  • For the most part, 10-point crampons are good for trekking over less aggressive terrain. So they're ideal for ski touring or glacier travel.
  • For technical ice and mixed climbing, look for crampons with more aggressive frontpoints. These crampons usually have adjustable and replaceable frontpoints.
  • Then, there are crampons for waterfall climbing. I think the waterfalls have to be frozen first, though. Waterfall-specific crampons, let you reconfigure the frontpoints all together. Like to dual-point, monopoint or monopoint offset. Some crampons even let you change the droop angle of the frontpoints.

I know I talk a lot, but when it comes down to it, the crampon thing is pretty simple. Basically, for general mountaineering you'll want a crampon with less frontpoint, and for technical climbing, you'll want more frontpoint.

Frontpoints, if you haven't guessed, are the forward facing points on a crampon that have horizontal frontpoints. These dual points are good for almost any alpine climbing or ice/snow climbing. There are also crampons with dual vertical frontpoints. They're the best for steep waterfall and mixed climbs. Vertical frontpoints slip easily into cracks, and you can easily adjust and replace them. Some technical-ice crampons will feature secondary frontpoints for added support and traction. Monopoint crampons have a single frontpoint. Hence the whole "mono" thing, which I think is Latin. Single points are popular for technical waterfall and mixed climbing.

Frontpoints are either modular or non-modular. That's fixed or non-fixed for the laypersons. I don't know what makes someone a layperson, and anything I could think of isn't appropriate, so I'll just talk more about frontpoints.
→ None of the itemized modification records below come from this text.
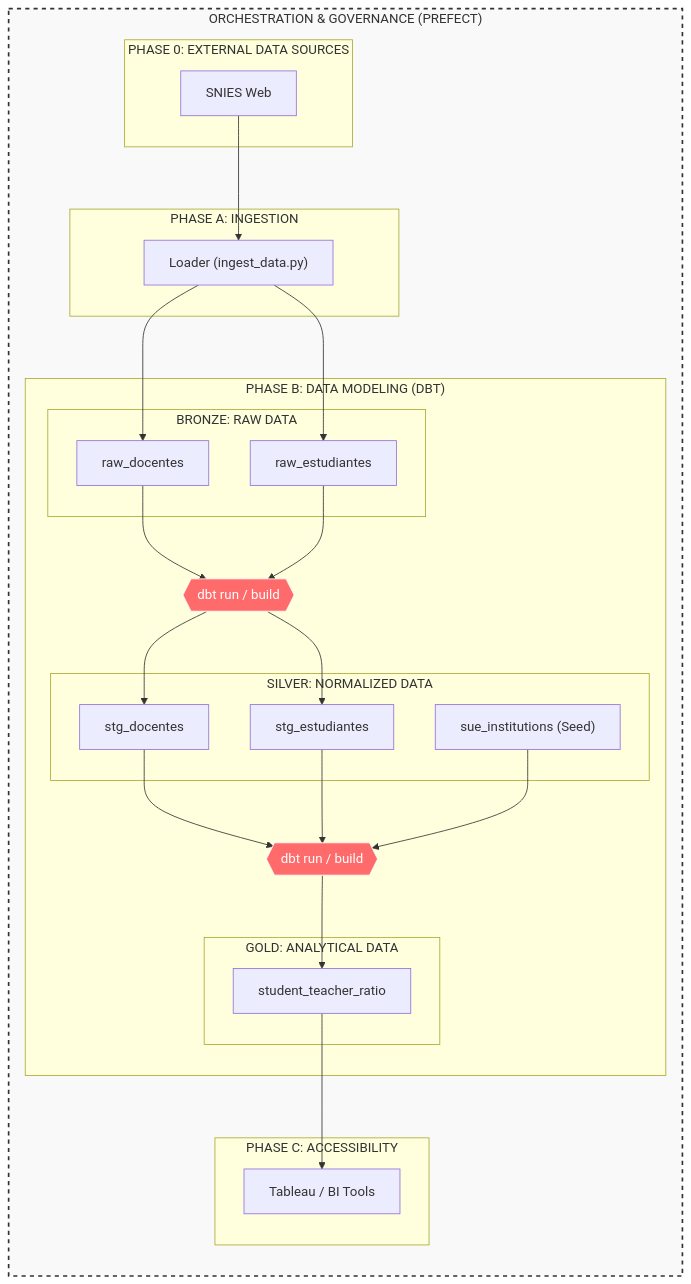
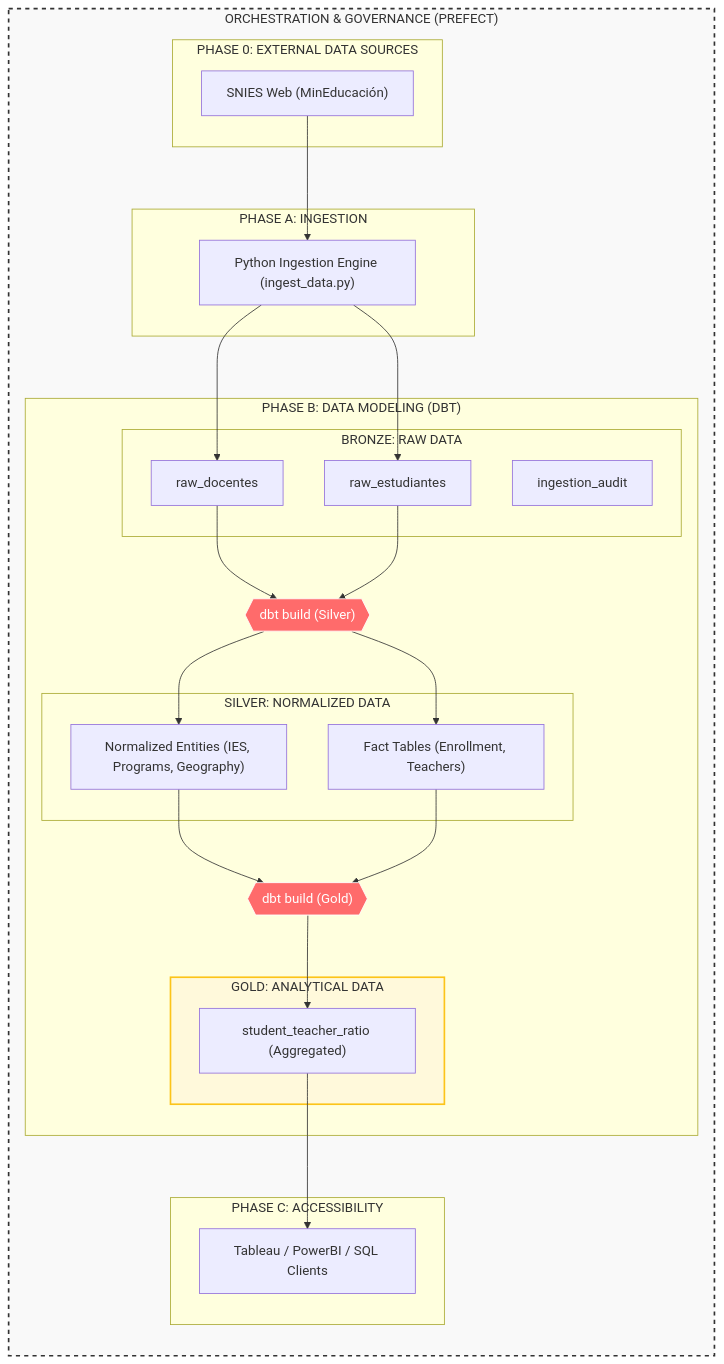
One commit to dicrojasch/snies-challenge changed the diagram in README.md. Above: the diagram before and after it, drawn with Mermaid. The commit also changed other lines of this file, not shown here.

````diff
--- a/README.md
+++ b/README.md
@@ -9,60 +58,59 @@
 ```mermaid
 graph TD
     %% Orchestration Layer
     subgraph Orchestration ["ORCHESTRATION & GOVERNANCE (PREFECT)"]
         direction TB
         
         subgraph External_Sources ["PHASE 0: EXTERNAL DATA SOURCES"]
-            Web2023["SNIES Web"]
+            Web2023["SNIES Web (MinEducación)"]
         end
 
         subgraph Phase_A ["PHASE A: INGESTION"]
-            Loader["Loader (ingest_data.py)"]
+            Loader["Python Ingestion Engine (ingest_data.py)"]
         end
 
         subgraph Phase_B ["PHASE B: DATA MODELING (DBT)"]
             
             subgraph Bronze_Layer ["BRONZE: RAW DATA"]
                 table_docentes["raw_docentes"]
                 table_estudiantes["raw_estudiantes"]
+                audit_table["ingestion_audit"]
             end
 
-            dbt_transform_silver{{"dbt run / build"}}
+            dbt_transform_silver{{"dbt build (Silver)"}}
 
             subgraph Silver_Layer ["SILVER: NORMALIZED DATA"]
-                stg_docentes["stg_docentes"]
-                stg_estudiantes["stg_estudiantes"]
-                sue_seed["sue_institutions (Seed)"]
+                stg_dim["Normalized Entities (IES, Programs, Geography)"]
+                stg_facts["Fact Tables (Enrollment, Teachers)"]
             end
 
-            dbt_transform_gold{{"dbt run / build"}}
+            dbt_transform_gold{{"dbt build (Gold)"}}
 
             subgraph Gold_Layer ["GOLD: ANALYTICAL DATA"]
-                final_metrics["student_teacher_ratio"]
+                final_metrics["student_teacher_ratio (Aggregated)"]
             end
         end
 
         subgraph Consumption ["PHASE C: ACCESSIBILITY"]
-            BI["Tableau / BI Tools"]
+            BI["Tableau / PowerBI / SQL Clients"]
         end
     end
 
-    %% Data Flow & Orchestration Links
+    %% Data Flow
     Web2023 --> Loader
-    Loader --> table_docentes
-    Loader --> table_estudiantes
-
-    %% DBT Transitions
+    Loader --> table_docentes & table_estudiantes
+    
     table_docentes & table_estudiantes --> dbt_transform_silver
-    dbt_transform_silver --> stg_docentes & stg_estudiantes
+    dbt_transform_silver --> stg_dim & stg_facts
     
-    stg_docentes & stg_estudiantes & sue_seed --> dbt_transform_gold
+    stg_dim & stg_facts --> dbt_transform_gold
     dbt_transform_gold --> final_metrics
 
     final_metrics --> BI
 
     %% Styling
     style Orchestration fill:#f9f9f9,stroke:#333,stroke-width:2px,stroke-dasharray: 5 5
     style dbt_transform_silver fill:#ff6b6b,stroke:#fff,color:#fff
     style dbt_transform_gold fill:#ff6b6b,stroke:#fff,color:#fff
+    style Gold_Layer fill:#fff9db,stroke:#fcc419,stroke-width:2px
 ```
````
  • Modular points can be replaced if they wear out, or reconfigured to fit your activity. If you will be doing a lot of mixed climbing and ice climbing, you'll probably need to replace your frontpoints eventually, which is way more affordable than replacing the entire crampon.
  • Non-modular points can't be replaced. You can sharpen them, but they get shorter with wear and sharpening. They do tend to be lighter than modular crampons, though. And since they're made of one piece of steel or aluminium, there are no moving parts to come loose.